Why cant I use the method __cmp__ in Python 3 as for Python 2?

Why cant I use the method __cmp__ in Python 3 as for Python 2?

You need to provide the rich comparison methods for ordering in Python 3, which are __lt__, __gt__, __le__, __ge__, __eq__, and __ne__. See also: PEP 207 — Rich Comparisons.

__cmp__ is no longer used.


More specifically, __lt__ takes self and other as arguments, and needs to return whether self is less than other. For example:

class Point(object):
    ...
    def __lt__(self, other):
        return ((self.x < other.x) and (self.y < other.y))

(This isnt a sensible comparison implementation, but its hard to tell what you were going for.)

So if you have the following situation:

p1 = Point(1, 2)
p2 = Point(3, 4)

p1 < p2

This will be equivalent to:

p1.__lt__(p2)

which would return True.

__eq__ would return True if the points are equal and False otherwise. The other methods work analogously.


If you use the functools.total_ordering decorator, you only need to implement e.g. the __lt__ and __eq__ methods:

from functools import total_ordering
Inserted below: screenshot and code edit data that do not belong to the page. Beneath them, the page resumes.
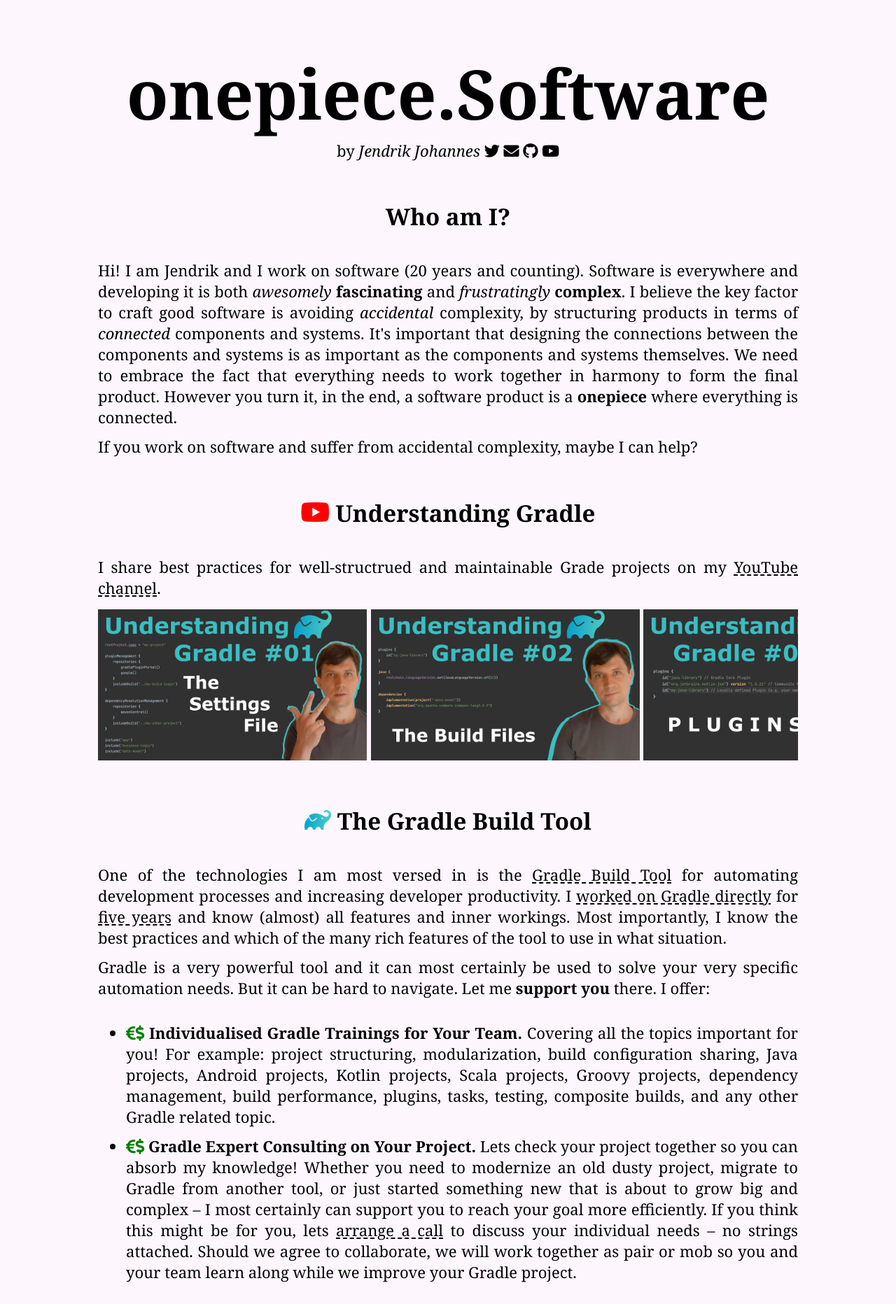
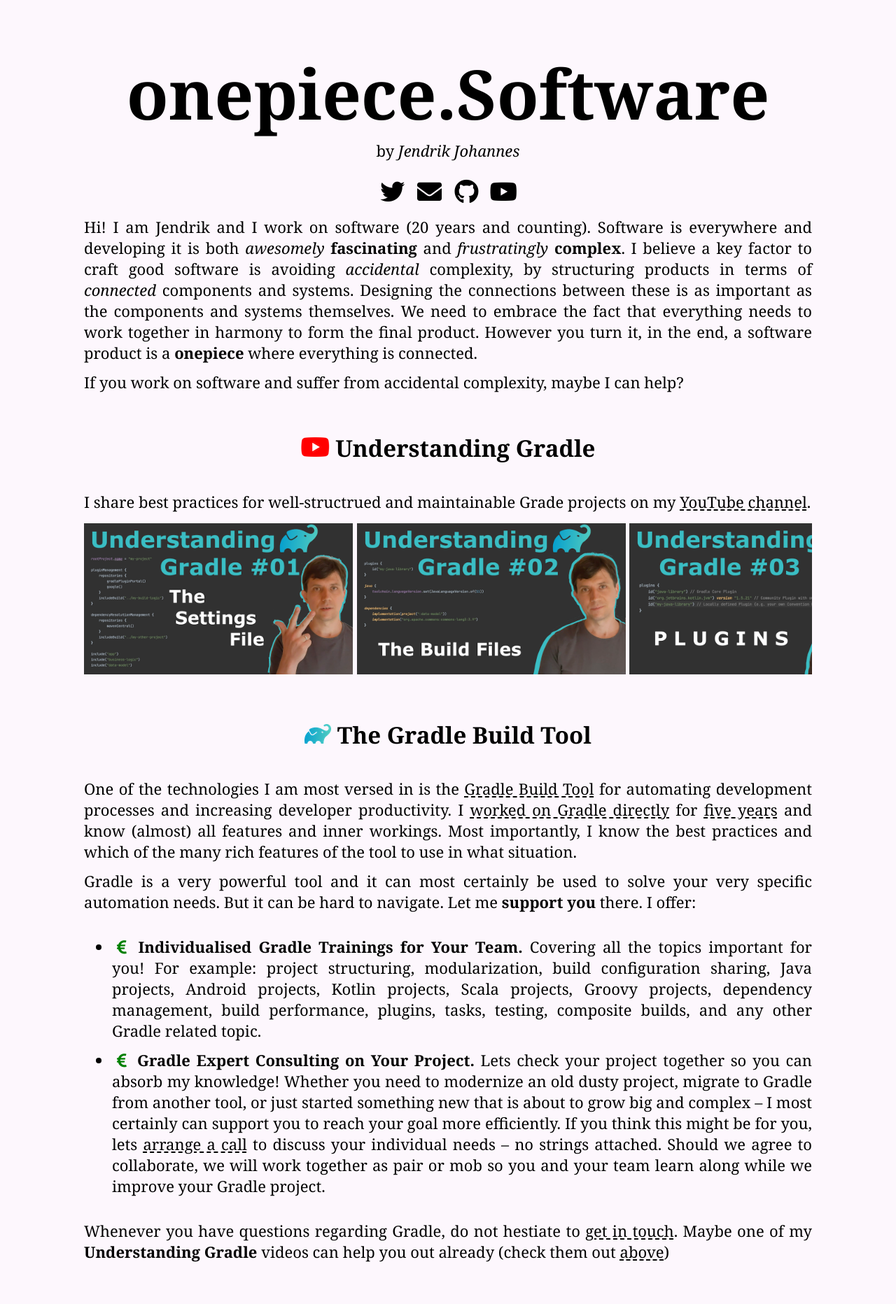
Before and after one commit to OnepieceSoftware/onepiecesoftware.github.io, a Jekyll site: the page index.html, which Jekyll copies as it is, in a window 1280 px wide. Shown: the top 1864 px of the page at 70% size. Built offline with Jekyll 4.4.1, drawn with Linux system fonts in a browser that asks for light colours.

Commit message:
Tweak style and links

```diff
--- a/css/styles.css
+++ b/css/styles.css
@@ -21,7 +21,9 @@
 }
 
 .content {
-    max-width: 1000px;
+    max-width: 1040px;
+    padding-left: 20px;
+    padding-right: 20px;
     margin: auto;
     text-align: center;
     font-size: 22px;
--- a/index.html
+++ b/index.html
@@ -3,8 +3,8 @@
 
 <head>
     <title>onepiece.Software</title>
+    <link rel="stylesheet" href="https://cdnjs.cloudflare.com/ajax/libs/font-awesome/5.15.4/css/all.min.css">
     <link rel="stylesheet" href="css/styles.css" >
-    <link rel="stylesheet" href="https://cdnjs.cloudflare.com/ajax/libs/font-awesome/5.15.4/css/all.min.css">
     <link rel="shortcut icon" type="image/x-icon" href="/img/favicon.png">
 </head>
 
@@ -14,19 +14,20 @@
 <h1 class="main">onepiece.Software</h1>
 
 by <i>Jendrik Johannes</i>
-<a href="https://twitter.com/jeoj" title="Twitter"><i class="fab fa-twitter"></i></i></a>
-<a href="mailto:jendrik@onepiece.software" title="Mail"><i class="fas fa-envelope"></i></i></a>
-<a href="https://github.com/jjohannes" title="GitHub"><i class="fab fa-github"></i></a>
-<a href="https://www.youtube.com/channel/UCxACdAdoVVimgPoFwbdHUkQ" title="YouTube"><i class="fab fa-youtube"></i></a>
 
-
-<h2>Who am I?</h2>
+<br/>
+<div style="font-size: 35px; padding-top: 20px;">
+    <a href="https://twitter.com/jeoj" title="Twitter"><i class="fab fa-twitter fa-fw"></i></a>
+    <a href="mailto:jendrik@onepiece.software" title="Mail"><i class="fas fa-envelope fa-fw"></i></a>
+    <a href="https://github.com/jjohannes" title="GitHub"><i class="fab fa-github fa-fw"></i></a>
+    <a href="https://www.youtube.com/playlist?list=PLWQK2ZdV4Yl2k2OmC_gsjDpdIBTN0qqkE" title="YouTube"><i class="fab fa-youtube fa-fw"></i></a>
+</div>
 
 <div class="justify">
     Hi! I am Jendrik and I work on software (20 years and counting).
     Software is everywhere and developing it is both <i>awesomely</i> <b>fascinating</b> and <i>frustratingly</i> <b>complex</b>.
-    I believe the key factor to craft good software is avoiding <i>accidental</i> complexity, by structuring products in terms of <i>connected</i> components and systems.
-    It's important that designing the connections between the components and systems is as important as the components and systems themselves.
+    I believe a key factor to craft good software is avoiding <i>accidental</i> complexity, by structuring products in terms of <i>connected</i> components and systems.
+    Designing the connections between these is as important as the components and systems themselves.
     We need to embrace the fact that everything needs to work together in harmony to form the final product.
     However you turn it, in the end, a software product is a <b>onepiece</b> where everything is connected.
 </div>
@@ -40,7 +41,7 @@
 <h2><img src="img/youtube-icon.png"></img> Understanding Gradle</h2>
 
 <div class="justify">
-    I share best practices for well-structrued and maintainable Grade projects on my <a href="https://www.youtube.com/channel/UCxACdAdoVVimgPoFwbdHUkQ" target="_blank">YouTube channel</a>.
+    I share best practices for well-structrued and maintainable Grade projects on my <a href="https://www.youtube.com/playlist?list=PLWQK2ZdV4Yl2k2OmC_gsjDpdIBTN0qqkE" target="_blank">YouTube channel</a>.
 </div>
 
 <div class="section">
@@ -59,7 +60,7 @@
     <div class="video-preview">
         <img class="downscale" src="img/videos/02.png" alt="The Build Files">
         <div class="overlay">
-          <a href="https://www.youtube.com/watch?v=iY92Z_jb3R0&list=PLWQK2ZdV4Yl2k2OmC_gsjDpdIBTN0qqkE" target="_blank" title="YouTube">
+          <a href="https://www.youtube.com/watch?v=OKjE_Lt_66U&list=PLWQK2ZdV4Yl2k2OmC_gsjDpdIBTN0qqkE" target="_blank" title="YouTube">
             <i class="fab fa-youtube"></i>
           </a>
           &nbsp;
@@ -71,7 +72,7 @@
     <div class="video-preview">
         <img class="downscale" src="img/videos/03.png" alt="Plugins">
         <div class="overlay">
-          <a href="https://www.youtube.com/watch?v=aMwkF6ZNROU&list=PLWQK2ZdV4Yl2k2OmC_gsjDpdIBTN0qqkE" target="_blank" title="YouTube">
+          <a href="https://www.youtube.com/watch?v=N95YI-szd78&list=PLWQK2ZdV4Yl2k2OmC_gsjDpdIBTN0qqkE" target="_blank" title="YouTube">
             <i class="fab fa-youtube"></i>
           </a>
           &nbsp;
@@ -100,13 +101,13 @@
 </div>
 
 <ul>
-    <li class="justify"><i style="color: green" class="fas fa-euro-sign"></i><i style="color: green" class="fas fa-dollar-sign"></i>
+    <li class="justify"><i style="color: green" class="fas fa-euro-sign fa-fw"></i>
         <b>Individualised Gradle Trainings for Your Team.</b> Covering all the topics important for you!
         For example: project structuring, modularization, build configuration sharing, Java projects, Android projects,
         Kotlin projects, Scala projects, Groovy projects, dependency management, build performance, plugins, tasks,
         testing, composite builds, and any other Gradle related topic.
     </li>
-    <li class="justify"><i style="color: green" class="fas fa-euro-sign"></i><i style="color: green" class="fas fa-dollar-sign"></i>
+    <li class="justify"><i style="color: green" class="fas fa-euro-sign fa-fw"></i>
         <b>Gradle Expert Consulting on Your Project.</b> Lets check your project together so you can absorb my knowledge!
         Whether you need to modernize an old dusty project, migrate to Gradle from another tool, or just started something new that is about to grow big and complex –
         I most certainly can support you to reach your goal more efficiently.
@@ -135,7 +136,7 @@
 
 <div class="justify">
     I am <a href="mailto:jendrik@onepiece.software" title="mail">happy to chat</a>,
-    if you are looking for freelance support <i style="color: green" class="fas fa-euro-sign"></i><i style="color: green" class="fas fa-dollar-sign"></i>
+    if you are looking for freelance support <i style="color: green" class="fas fa-euro-sign fa-fw"></i>
     in this area.
 </div>
 
@@ -159,8 +160,8 @@
 </div>
 
 <div class="contact">
-    <i class="fas fa-envelope"></i></i></a> <a href="mailto:jendrik@onepiece.software" title="mail">jendrik@onepiece.software</a><br/>
-    <i class="fas fa-phone"></i></i></a> +49 178 5363745
+    <i class="fas fa-envelope fa-fw"></i>&ensp; <a href="mailto:jendrik@onepiece.software" title="mail">jendrik@onepiece.software</a><br/>
+    <i class="fas fa-phone fa-fw"></i>&ensp; +49 178 5363745
 </div>
 
 <div class="contact">
```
@total_ordering
class Point(object):
    def __lt__(self, other):
        ...

    def __eq__(self, other):
        ...

This was a major and deliberate change in Python 3. See here for more details.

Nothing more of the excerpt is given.